United Nations High Commissioner for Human Rights, Michelle Bachelet, on Saturday denounced a recent deadly Christian-Muslim violence in Ethiopia and called for an immediate probe into the incidents.
“I am deeply distressed by the recent violent clashes between Muslims and Orthodox Christians in Ethiopia in which at least 30 people were reportedly killed and more than 100 others injured,” Bachelet said in a statement.
Ms Bachelet urged Ethiopian authorities to allow transparent investigation to bring perpetrators to justice.
In this regard, she urged authorities to promptly initiate and conduct thorough, independent and transparent investigations into each of the deadly incidents and ensure that those found to be responsible are held to account.
The UN rights chief further called for broader action to be taken to reconcile communities in Ethiopia, where Muslims make up about a third of the country’s estimated 115 million population.
The recent religious clashes began in Gondar city of the Amhara region on April 26, during a Muslim funeral in land contested by Christians and Muslims.
“I understand two mosques were burnt and another two partially destroyed in Gondar. In the apparent retaliatory attacks that followed, two Orthodox Christian men were reportedly burnt to death, another man hacked to death, and five churches burnt down in Silt'e zone, in the Southern Nations, Nationalities and Peoples' Region, located in the southwest of the country,” Ms Bachelet said.
The EastAfrican has learnt that, since the violent clashes broke out late last month, Ethiopian authorities have so far arrested more than 570 people in at least four cities.
In the capital Addis Ababa, Ethiopian authorities last Monday arrested 76 people suspected of having links with a religious violence which marred Idd al-Fitr prayers where tens of thousands of Muslims had gathered to mark the end of Ramadan.
“Those arrested must be fully accorded their due process and fair trial rights in accordance with international human rights law, without discrimination,” Ms Bachelet said.
To avert further religious violence, Ms Bachelet said, the root causes of this “shocking violence [should be] promptly addressed, with the meaningful engagement of survivors, families and affected communities.”
Since the Gondar incident, religious-related tensions have been high in the Christian dominant Horn of Africa nation.
Following the clashes, the Amhara regional government imposed a curfew in the historic tourist destination city of Gondar as security personnel struggle to quell the violence which was spreading to neighbouring states.
Since 2019, religious violence has been taking a toll on and eroding the country's historic and strong religious harmony between Muslims and a large Christian majority.
Sumur Tsehaye, a local political commentator, told The EastAfrican that the Ethiopian government needs to do more to resolve the growing religious intolerance.
“The increasing religious intolerance in Ethiopia coupled with the attacks and counter-attacks point to growing radicalism on both sides of the religious divide,” he said.
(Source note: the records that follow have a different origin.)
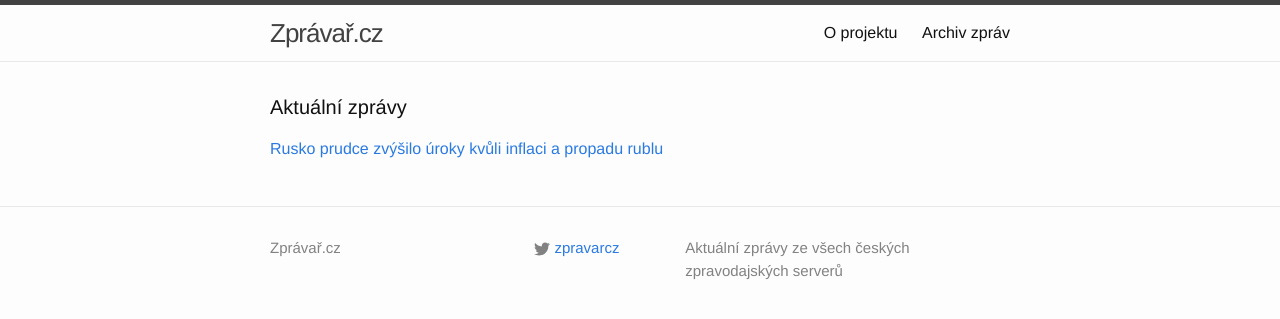
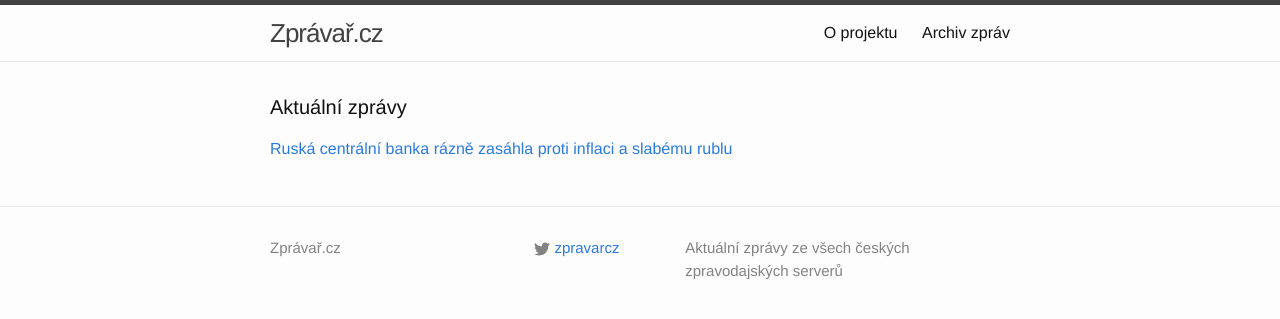
Before and after one commit to adliska/zpravar, a Jekyll site: the page built from index.html, in a window 1280 px wide. Shown: the top 319 px of the page. Built offline with Jekyll 4.4.1, drawn with Linux system fonts in a browser that asks for light colours.

Commit message:
zpravar news update

```diff
--- a/index.html
+++ b/index.html
@@ -5,9 +5,10 @@ layout: default
 <div class="home">
     <h1 class="page-heading">Aktuální zprávy</h1>
 
-<p><a href="javascript:;" onclick="toggle_visibility('zpravy0')">Rusko prudce zvýšilo úroky kvůli inflaci a propadu rublu</a></p>
+<p><a href="javascript:;" onclick="toggle_visibility('zpravy0')">Ruská centrální banka rázně zasáhla proti inflaci a slabému rublu</a></p>
 <div id="zpravy0" style="display:none">
 <ul>
+<li><a href=http://zpravy.e15.cz/zahranicni/ekonomika/ruska-centralni-banka-razne-zasahla-proti-inflaci-a-slabemu-rublu-1146228>Ruská centrální banka rázně zasáhla proti inflaci a slabému rublu - zpravy.e15.cz</a></li>
 <li><a href=http://www.novinky.cz/zahranicni/evropa/356453-rusko-prudce-zvysilo-uroky-kvuli-inflaci-a-propadu-rublu.html>Rusko prudce zvýšilo úroky kvůli inflaci a propadu rublu - www.novinky.cz</a></li>
 <li><a href=http://www.financninoviny.cz/zpravodajstvi/zpravy/ruska-centralni-banka-prudce-zvysila-uroky-chce-zmirnit-inflaci/1159349>Ruská centrální banka prudce zvýšila úroky, chce zmírnit inflaci - www.financninoviny.cz</a></li>
 <li><a href=http://ekonomika.idnes.cz/rusko-rubl-inflace-0n5-/eko-zahranicni.aspx?c=A141215_235607_eko-zahranicni_aha>Rusko prudce zvýšilo úrokové sazby, snaží se zachránit padající rubl - ekonomika.idnes.cz</a></li>
```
“In a country where religion is a crucial social and political heritage, failure from the government to promptly address those critical issues could eventually tear apart the country at some point in time.
“The alarming rise of religious intolerance is a ticking bomb waiting,” Mr Sumur said.
He added that the religious intolerance and related violence could attract international terror groups and their affiliates to set foot in Ethiopia.
Foiled Terror attack
Late last month, Ethiopian authorities said they had foiled a terror plot by Al-Shabaab and arrested 34 suspected members of the group.
Also read: Ethiopia arrests four over hotel bomb attack
In a statement the Ethiopian National Intelligence and Security Service (NISS), said the arrested were planning to carry out large-scale terror attacks in different parts of the country during the Easter holiday.
“The suspects were secretly conspiring and preparing to conduct severe terror attacks in Ethiopia's capital Addis Ababa, Oromia and Somali regional states at the time of their arrest,” NISS, Ethiopia's main intelligence body said.